In private circles, I’ve described Jason’s paintings as from the school of drunken Chinese calligraphy. Although in a more formal setting (perhaps one like this opening tonight), I would describe his work as from the “new ink” genre –– a contemporary reimagining of classical Chinese Shui-mo(ink and brush) painting.
For those who don’t know Jason’s work well, his paintings invite you to experience a realm shrink-wrapped with the smell of nostalgia –– a place that distils histories and subjects drawn from classical Chinese art forms, intermingled with his own personal Chinese-Vietnamese-Australian upbringing.
By way of example, I can think of painted scenes of him shopping with his mum for strange Buddhas at Bunnings or being reincarnated as a refrigerated bowl of fried rice. Truly, Jason Phu is one of those rare artists who takes great pleasure, and pride, in admiring the strange situations in which we sometimes find ourselves. And this explains why Jason’s work linger in the imagination, engaging with our curiosity above all else.
In this new suite of works, Jason has painted 16 arhats or Luohans, disciples of Gautama Buddha (c. 563/480 – c. 483/400 BCE) who followed the Noble Eightfold Path to attain the four stages of enlightenment. One of the earliest depictions of the Luohans were painted by the Chinese monk Guanxiu (832AD – 912AD) in 891AD. Legend has it the Luohans appeared in Guanxiu’s dreams, pleading him to paint their likeness. The result were 16 portraits of these disciples painted as foreigners with bushy eyebrows, large eyes, hanging cheeks and high noses. As they had not been given pictorial form prior to this painting, they have lived on in history, recreated over and over again stylistically in this way.

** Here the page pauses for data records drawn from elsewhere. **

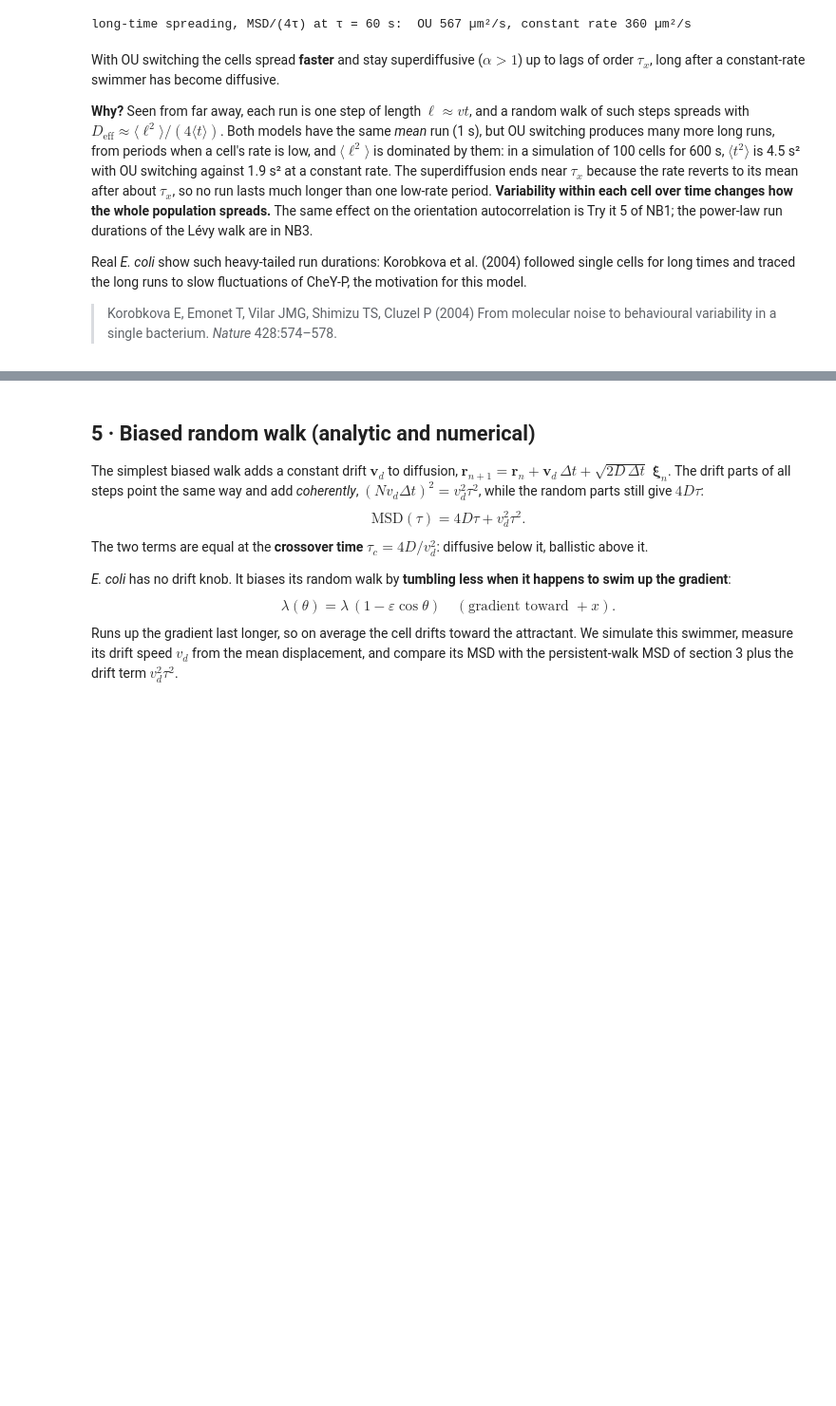
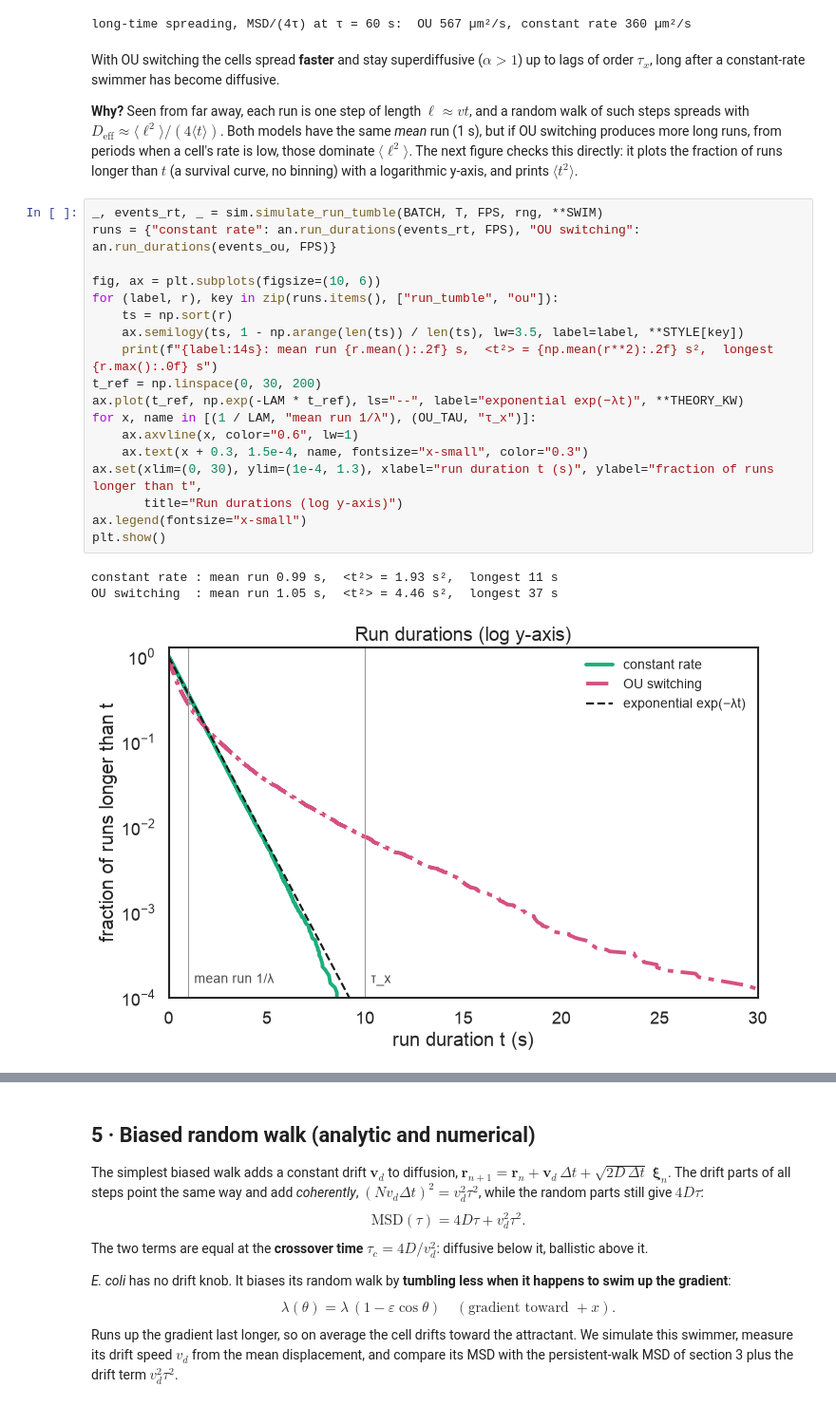
Before and after one commit to emonetlab/random_walk, a Jupyter notebook: notebooks/NB2_msd.ipynb, the cells around one changed output, grey strips where cells are left out. Shown at 95% size. Saved outputs shown, nothing was run; the diff lists cells and outputs as text; blank space fills up the shorter version.

```diff
--- a/notebooks/NB2_msd.ipynb
+++ b/notebooks/NB2_msd.ipynb
@@ -177,8 +177,26 @@ long-time spreading, MSD/(4τ) at τ = 60 s:  OU 567 µm²/s, constant rate 360
 # %% [markdown]
 With OU switching the cells spread **faster** and stay superdiffusive ($\alpha>1$) up to lags of order $\tau_x$, long after a constant-rate swimmer has become diffusive.
 
-**Why?** Seen from far away, each run is one step of length $\ell\approx vt$, and a random walk of such steps spreads with $D_\text{eff}\approx\langle\ell^2\rangle/(4\langle t\rangle)$. Both models have the same *mean* run (1 s), but OU switching produces many more long runs, from periods when a cell's rate is low, and $\langle\ell^2\rangle$ is dominated by them: in a simulation of 100 cells for 600 s, $\langle t^2\rangle$ is 4.5 s² with OU switching against 1.9 s² at a constant rate. The superdiffusion ends near $\tau_x$ because the rate reverts to its mean after about $\tau_x$, so no run lasts much longer than one low-rate period. **Variability within each cell over time changes how the whole population spreads.** The same effect on the orientation autocorrelation is Try it 5 of NB1; the power-law run durations of the Lévy walk are in NB3.
-
-Real *E. coli* show such heavy-tailed run durations: Korobkova et al. (2004) followed single cells for long times and traced the long runs to slow fluctuations of CheY-P, the motivation for this model.
-
-> Korobkova E, Emonet T, Vilar JMG, Shimizu TS, Cluzel P (2004) From molecular noise to behavioural variability in a single bacterium. *Nature* 428:574–578.
+**Why?** Seen from far away, each run is one step of length $\ell\approx vt$, and a random walk of such steps spreads with $D_\text{eff}\approx\langle\ell^2\rangle/(4\langle t\rangle)$. Both models have the same *mean* run (1 s), but if OU switching produces more long runs, from periods when a cell's rate is low, those dominate $\langle\ell^2\rangle$. The next figure checks this directly: it plots the fraction of runs longer than $t$ (a survival curve, no binning) with a logarithmic y-axis, and prints $\langle t^2\rangle$.
+# %%
+_, events_rt, _ = sim.simulate_run_tumble(BATCH, T, FPS, rng, **SWIM)
+runs = {"constant rate": an.run_durations(events_rt, FPS), "OU switching": an.run_durations(events_ou, FPS)}
+
+fig, ax = plt.subplots(figsize=(10, 6))
+for (label, r), key in zip(runs.items(), ["run_tumble", "ou"]):
+    ts = np.sort(r)
+    ax.semilogy(ts, 1 - np.arange(len(ts)) / len(ts), lw=3.5, label=label, **STYLE[key])
+    print(f"{label:14s}: mean run {r.mean():.2f} s,  <t²> = {np.mean(r**2):.2f} s²,  longest {r.max():.0f} s")
+t_ref = np.linspace(0, 30, 200)
+ax.plot(t_ref, np.exp(-LAM * t_ref), ls="--", label="exponential exp(−λt)", **THEORY_KW)
+for x, name in [(1 / LAM, "mean run 1/λ"), (OU_TAU, "τ_x")]:
+    ax.axvline(x, color="0.6", lw=1)
+    ax.text(x + 0.3, 1.5e-4, name, fontsize="x-small", color="0.3")
+ax.set(xlim=(0, 30), ylim=(1e-4, 1.3), xlabel="run duration t (s)", ylabel="fraction of runs longer than t",
+       title="Run durations (log y-axis)")
+ax.legend(fontsize="x-small")
+plt.show()
+# %% [output]
+constant rate : mean run 0.99 s,  <t²> = 1.93 s²,  longest 11 s
+OU switching  : mean run 1.05 s,  <t²> = 4.46 s²,  longest 37 s
+[figure, added]
```
Also changed, not shown: parts of 3 cells of this notebook.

And nearly 1200 years later, the Luohans appear again before us. In Jason’s version, these men are painted slightly stretched, a little jiggled and comically exaggerated. But they have not aged a day. And unlike traditional Daoist or Buddhist life principles that tend to accompany traditional literati interpretations of the Luohans, Jason has branded them with his unique, well, what I like to call, ‘phu-isms’.
“The snake is the most beautiful animal,” one of the Luohans ponders;

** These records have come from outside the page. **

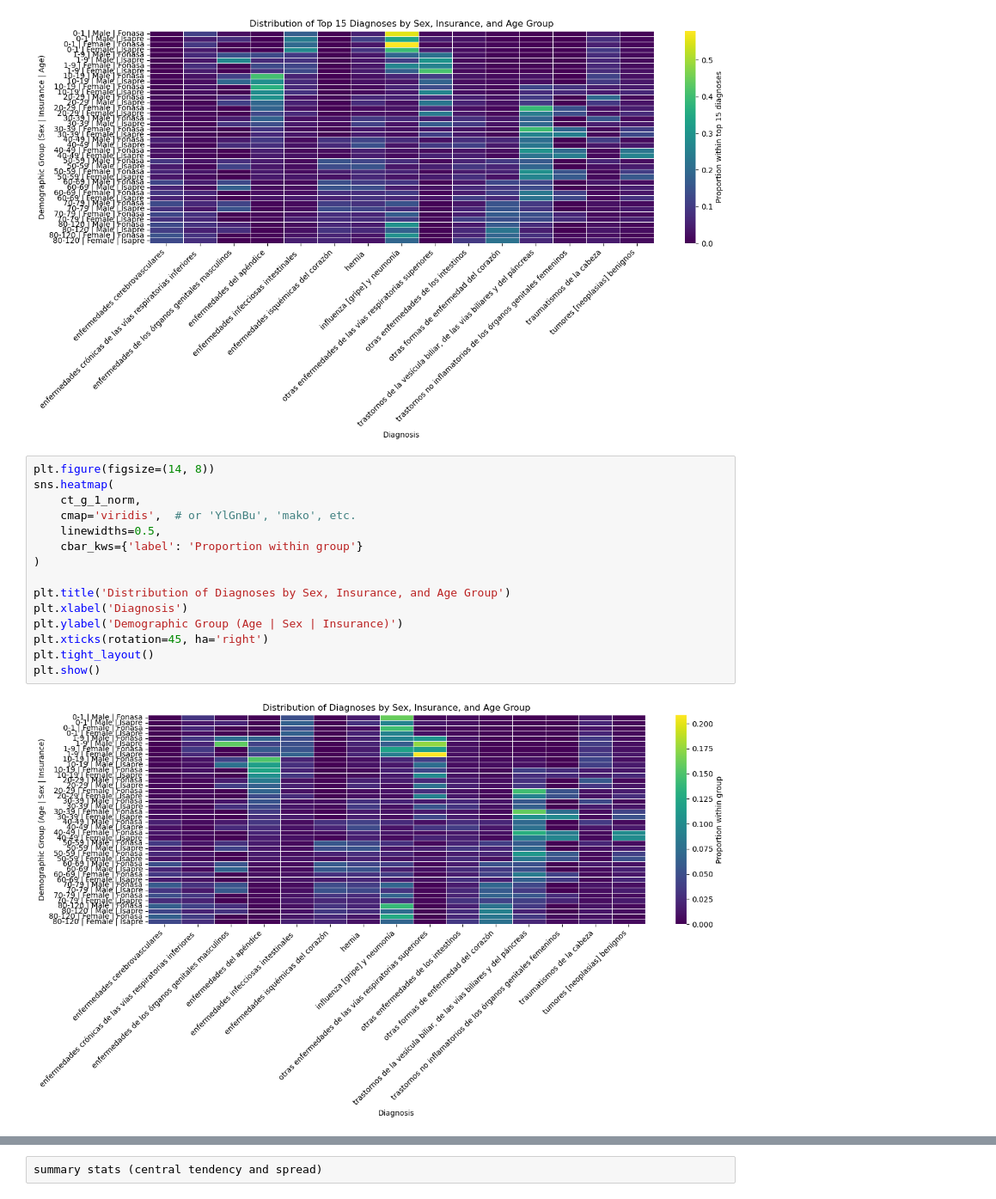
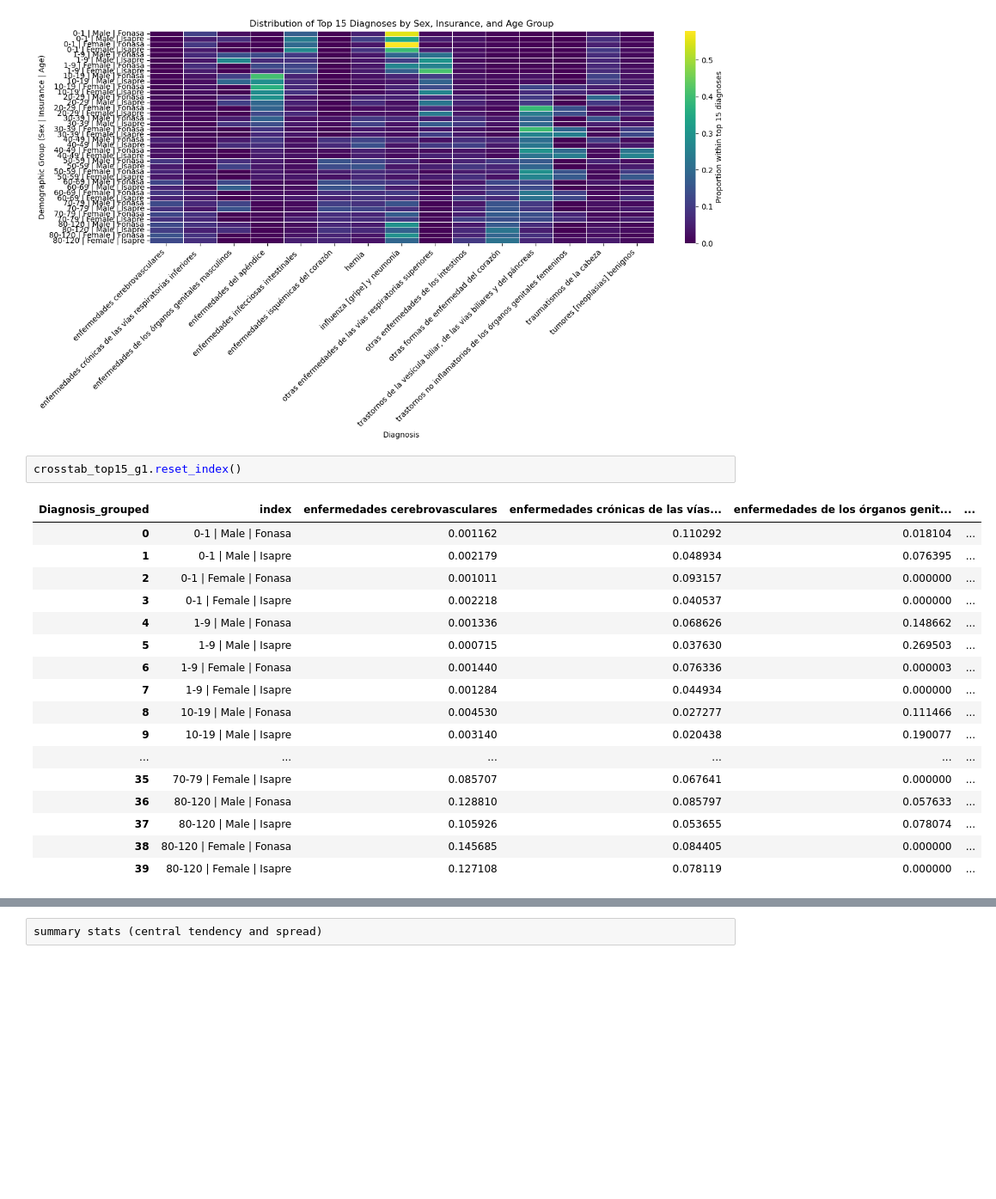
Before and after one commit to mirkopodunavak1996/EDAHospDischarges_Chile2001-2024, a Jupyter notebook: notebooks/General_Analysis_2001-2024_Multivariate(3).ipynb, the cells around one changed output, grey strips where cells are left out. Shown at 86% size. Drawn from its saved outputs; the diff is of its cells as text; blank space fills up the shorter version.

```diff
--- a/notebooks/General_Analysis_2001-2024_Multivariate(3).ipynb
+++ b/notebooks/General_Analysis_2001-2024_Multivariate(3).ipynb
@@ -365,20 +391,23 @@ plt.tight_layout()
 plt.show()
 # %% [output]
 [figure]
-# %%
-plt.figure(figsize=(14, 8))
-sns.heatmap(
-    ct_g_1_norm,
-    cmap='viridis',  # or 'YlGnBu', 'mako', etc.
-    linewidths=0.5,
-    cbar_kws={'label': 'Proportion within group'}
-)
-
-plt.title('Distribution of Diagnoses by Sex, Insurance, and Age Group')
-plt.xlabel('Diagnosis')
-plt.ylabel('Demographic Group (Age | Sex | Insurance)')
-plt.xticks(rotation=45, ha='right')
-plt.tight_layout()
-plt.show()
-# %% [output]
-[figure, removed]
+# %%
+crosstab_top15_g1.reset_index()
+# %% [output]
+| Diagnosis_grouped | index | enfermedades cerebrovasculares | enfermedades crónicas de las vías... | enfermedades de los órganos genit... | ... |
+| 0 | 0-1 | Male | Fonasa | 0.001162 | 0.110292 | 0.018104 | ... |
+| 1 | 0-1 | Male | Isapre | 0.002179 | 0.048934 | 0.076395 | ... |
+| 2 | 0-1 | Female | Fonasa | 0.001011 | 0.093157 | 0.000000 | ... |
+| 3 | 0-1 | Female | Isapre | 0.002218 | 0.040537 | 0.000000 | ... |
+| 4 | 1-9 | Male | Fonasa | 0.001336 | 0.068626 | 0.148662 | ... |
+| 5 | 1-9 | Male | Isapre | 0.000715 | 0.037630 | 0.269503 | ... |
+| 6 | 1-9 | Female | Fonasa | 0.001440 | 0.076336 | 0.000003 | ... |
+| 7 | 1-9 | Female | Isapre | 0.001284 | 0.044934 | 0.000000 | ... |
+| 8 | 10-19 | Male | Fonasa | 0.004530 | 0.027277 | 0.111466 | ... |
+| 9 | 10-19 | Male | Isapre | 0.003140 | 0.020438 | 0.190077 | ... |
+| ... | ... | ... | ... | ... | ... |
+| 35 | 70-79 | Female | Isapre | 0.085707 | 0.067641 | 0.000000 | ... |
+| 36 | 80-120 | Male | Fonasa | 0.128810 | 0.085797 | 0.057633 | ... |
+| 37 | 80-120 | Male | Isapre | 0.105926 | 0.053655 | 0.078074 | ... |
+| 38 | 80-120 | Female | Fonasa | 0.145685 | 0.084405 | 0.000000 | ... |
+| 39 | 80-120 | Female | Isapre | 0.127108 | 0.078119 | 0.000000 | ... |
```
Also changed, not shown: parts of 13 cells of this notebook.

“I kicked a big stone and my toe hurts,” pleads another;
“apart from my head, there is nothing else.” Another says.
And when we first confront these statements, there is a tendency to mislabel them as prosaic platitudes, but sit with them, and you’ll find that they are aphorisms in the very sense — pithy, terse, insightful and most importantly, so very memorable. And this, I think sums up a large part of Jason’s practice. His humour and lightness of touch serves to underscore a more serious intent.
And for me, that’s the reminder that sometimes it’s the little strange things in life which give it meaning. From the strange buddha at Bunnings, to the bowls of rice that sit for weeks in our fridges, or the strange cast of characters each jostling for airtime around us tonight. All you need is a little imagination, an open mind and as Jason once told me, ‘the rest is history’.
20 June 2019